The Equal Employment Opportunity Commission (EEOC) will host a public meeting next Thursday, October 13, 2016, at 1:00 P.M. Eastern Time to discuss “Big Data and Employment Discrimination.” The meeting will “examine big data trends and technologies, the benefits and risks of big data analytics, current and potential uses of big data in employment, and how the use of big data may implicate equal employment opportunity laws.”
Speakers include Kelly Trindel, PhD, Chief Analyst, Office of Research, Information and Planning, EEOC; Michal Kosinski, Assistant Professor, Organizational Behavior, Stanford Graduate School of Business (via VTC); Kathleen K. Lundquist, PhD, Organizational Psychologist, President and CEO, APTMetrics, Inc.; Marko J. Mrkonich, Shareholder, Littler Mendelson P.C.; Ifeoma Ajunwa, Assistant Professor, University of the District of Columbia School of Law and Michael Housman, Workforce Scientist, hiQ Labs.
The meeting is a continuation of this Administration’s focus on Big Data and its impact on employment opportunities. The meeting follows a May 2016 White House report ‘Big Data: A Report on Algorithmic Systems, Opportunity, and Civil Rights”—the third in a series of reports on Big Data issued by the White House Big Data Working Group. According to the White House report, while “big data techniques can be used to detect bias and prevent discrimination,” certain big data processes can also “deliberately or inadvertently perpetuate, exacerbate, or mask discrimination.” The report specifically discussed company hiring practices that “focus on rating applicants, using Big Data analytical tools to automatically sort and identify the preferred candidates”—a common recruitment practice among federal contractors and subcontractors who receive hundreds, if not thousands, of applications for certain jobs. While recognizing the potential benefits of such data-driven techniques, the White House report expressed concern about Big Data algorithms that relied on factors that could closely relate to race or other protected characteristics, such as candidate-scoring systems that consider “length of time since last job,” “commuting distance,” “credit worthiness,” and criminal records, because they may “inaccurately or inadequately reflect an individual’s qualifications.” The complete White House report is available here.

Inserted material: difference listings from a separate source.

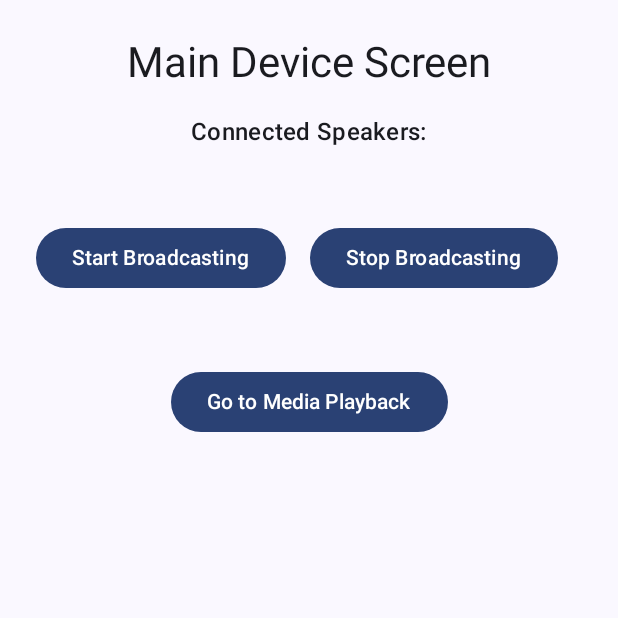
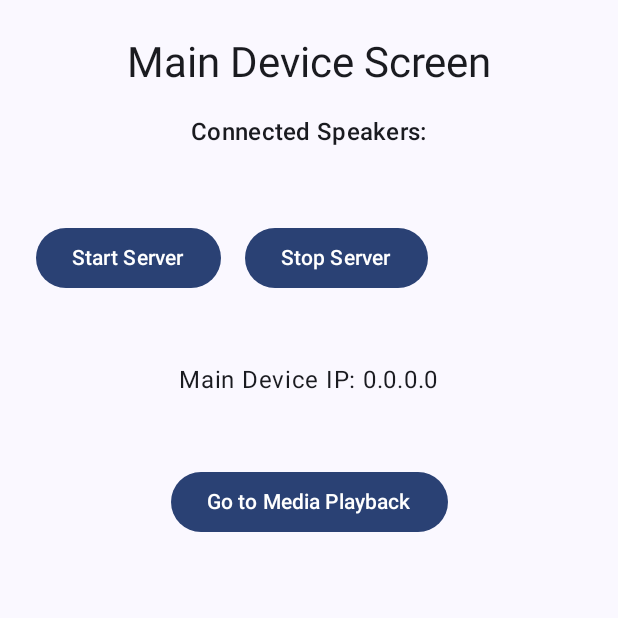
Before and after one commit to shadan-pk/FivePointOne, an Android app built with Jetpack Compose: the MainDeviceScreen screen opened through its navigation route, on a phone screen of 412 x 824 dp, the top half of it. Run offline under Robolectric (Android 15) with nearby library versions, the phone set to English and light mode, and no system bars.

Commit message:
created DeviceIpService.kt to show main device ip. updated speaker ListenForMainDevice method.

```diff
--- /dev/null
+++ b/app/src/main/java/com/sdnpk/fivepointone/main_device/DeviceIpService.kt
@@ -0,0 +1,21 @@
+package com.sdnpk.fivepointone.main_device
+
+import android.content.Context
+import android.net.wifi.WifiInfo
+import android.net.wifi.WifiManager
+
+class DeviceIpService(private val context: Context) {
+    fun getDeviceIpAddress(): String {
+        val wifiManager = context.getSystemService(Context.WIFI_SERVICE) as WifiManager
+        val wifiInfo: WifiInfo = wifiManager.connectionInfo
+        val ipAddress = wifiInfo.ipAddress
+        return formatIpAddress(ipAddress)
+    }
+
+    private fun formatIpAddress(ip: Int): String {
+        return (ip and 0xFF).toString() + "." +
+                (ip shr 8 and 0xFF).toString() + "." +
+                (ip shr 16 and 0xFF).toString() + "." +
+                (ip shr 24 and 0xFF).toString()
+    }
+}
--- a/app/src/main/java/com/sdnpk/fivepointone/main_device/MainDeviceScreen.kt
+++ b/app/src/main/java/com/sdnpk/fivepointone/main_device/MainDeviceScreen.kt
@@ -20,6 +20,13 @@ fun MainDeviceScreen(navController: NavController) {
     val context = LocalContext.current
     var connectedSpeakers by remember { mutableStateOf<List<String>>(emptyList()) }
     val broadcastService = remember { BroadcastService() }
+    val deviceIpService = remember { DeviceIpService(context) }
+    var deviceIp by remember { mutableStateOf("Fetching IP...") }
+
+    // Fetch device IP on composable composition
+    LaunchedEffect(true) {
+        deviceIp = deviceIpService.getDeviceIpAddress()
+    }
 
     // Start listening for speaker responses
     LaunchedEffect(true) {
@@ -76,13 +83,18 @@ fun MainDeviceScreen(navController: NavController) {
             horizontalArrangement = Arrangement.spacedBy(16.dp)
         ) {
             Button(onClick = { startBroadcasting() }) {
-                Text("Start Broadcasting")
+                Text("Start Server")
             }
 
             Button(onClick = { stopBroadcasting() }) {
-                Text("Stop Broadcasting")
+                Text("Stop Server")
             }
         }
+
+        Spacer(modifier = Modifier.height(16.dp))
+
+        // Display Device IP
+        Text("Main Device IP: $deviceIp", style = MaterialTheme.typography.bodyLarge)
 
         Spacer(modifier = Modifier.height(16.dp))
         Button(onClick = {
```
Also changed, not shown: app/src/main/java/com/sdnpk/fivepointone/HomeScreen.kt (+0 -21 lines), app/src/main/java/com/sdnpk/fivepointone/speaker_device/SpeakerDeviceScreen.kt (+15 -11 lines).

EEOC’s meeting on Big Data is open to the public. Seating is limited so attendees should arrive 30 minutes before the start of the meeting. The meeting will be held in the Jacqueline A. Berrien Training Center on the First Floor of the EEOC Office Building, 131 “M” Street, NE, Washington, D.C. 20507. For more information, contact Bernadette B. Wilson, Acting Executive Officer of the EEOC, at 202.663.4077.